[What is expected] Reproduce every entry below exactly, minus the pictures.

[Input data]
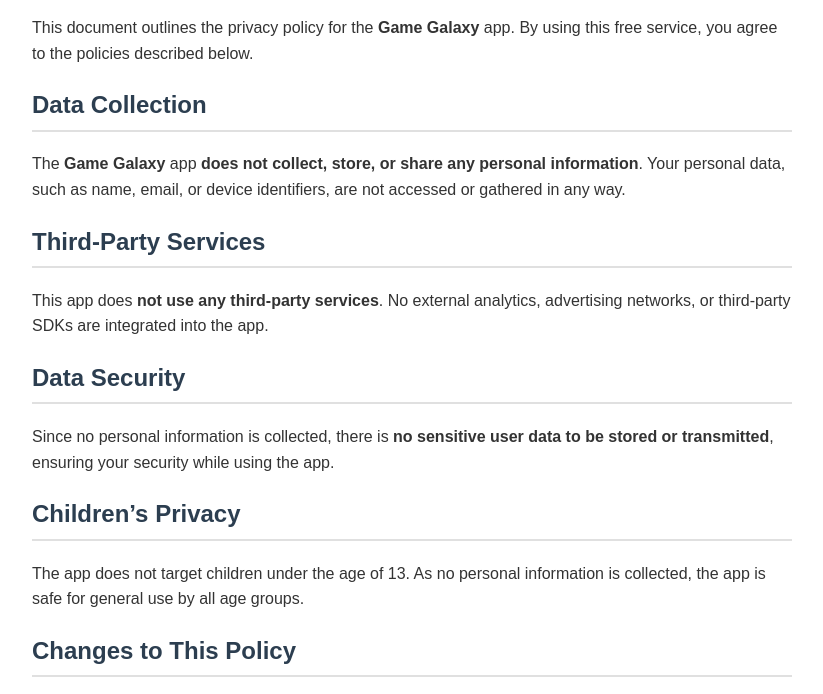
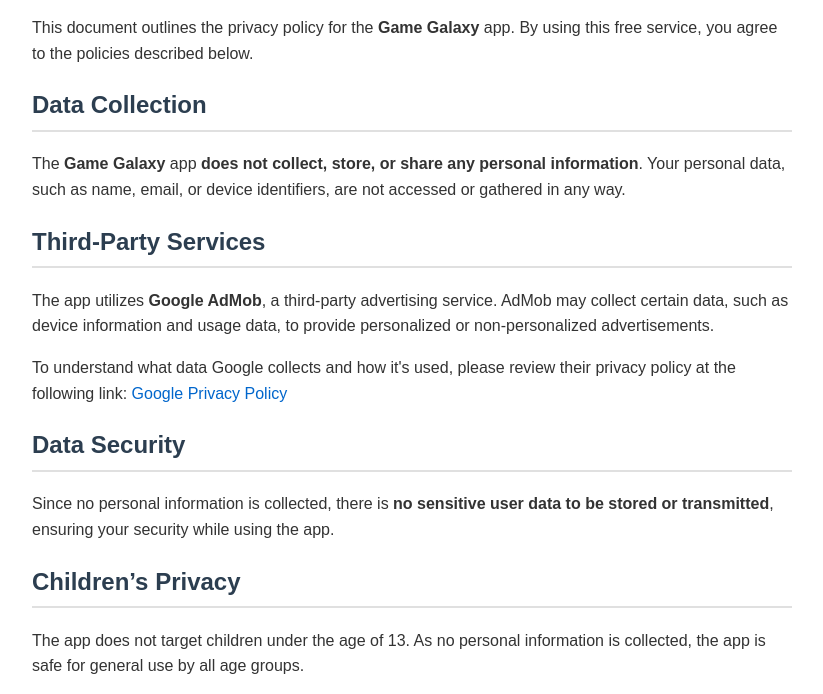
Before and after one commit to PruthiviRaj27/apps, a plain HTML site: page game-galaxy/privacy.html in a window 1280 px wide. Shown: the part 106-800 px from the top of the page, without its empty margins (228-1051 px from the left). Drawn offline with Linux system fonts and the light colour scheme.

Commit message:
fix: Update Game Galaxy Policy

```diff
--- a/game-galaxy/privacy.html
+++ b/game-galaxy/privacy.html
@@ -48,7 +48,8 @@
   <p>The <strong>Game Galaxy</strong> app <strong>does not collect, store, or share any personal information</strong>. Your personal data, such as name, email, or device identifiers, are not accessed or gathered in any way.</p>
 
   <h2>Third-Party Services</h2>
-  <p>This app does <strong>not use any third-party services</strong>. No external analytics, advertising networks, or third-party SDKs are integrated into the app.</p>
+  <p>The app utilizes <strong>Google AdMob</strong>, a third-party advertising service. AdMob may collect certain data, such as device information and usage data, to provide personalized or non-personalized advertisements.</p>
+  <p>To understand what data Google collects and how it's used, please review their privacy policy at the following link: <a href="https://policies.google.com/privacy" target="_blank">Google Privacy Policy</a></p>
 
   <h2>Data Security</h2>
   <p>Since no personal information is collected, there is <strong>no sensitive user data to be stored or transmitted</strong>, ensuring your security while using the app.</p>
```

[Solution to this exercise]
Before and after one commit to PruthiviRaj27/apps, a plain HTML site: page game-galaxy/privacy.html in a window 1280 px wide. Shown: the part 106-800 px from the top of the page, without its empty margins (228-1051 px from the left). Drawn offline with Linux system fonts and the light colour scheme.

Commit message:
fix: Update Game Galaxy Policy

```diff
--- a/game-galaxy/privacy.html
+++ b/game-galaxy/privacy.html
@@ -48,7 +48,8 @@
   <p>The <strong>Game Galaxy</strong> app <strong>does not collect, store, or share any personal information</strong>. Your personal data, such as name, email, or device identifiers, are not accessed or gathered in any way.</p>
 
   <h2>Third-Party Services</h2>
-  <p>This app does <strong>not use any third-party services</strong>. No external analytics, advertising networks, or third-party SDKs are integrated into the app.</p>
+  <p>The app utilizes <strong>Google AdMob</strong>, a third-party advertising service. AdMob may collect certain data, such as device information and usage data, to provide personalized or non-personalized advertisements.</p>
+  <p>To understand what data Google collects and how it's used, please review their privacy policy at the following link: <a href="https://policies.google.com/privacy" target="_blank">Google Privacy Policy</a></p>
 
   <h2>Data Security</h2>
   <p>Since no personal information is collected, there is <strong>no sensitive user data to be stored or transmitted</strong>, ensuring your security while using the app.</p>
```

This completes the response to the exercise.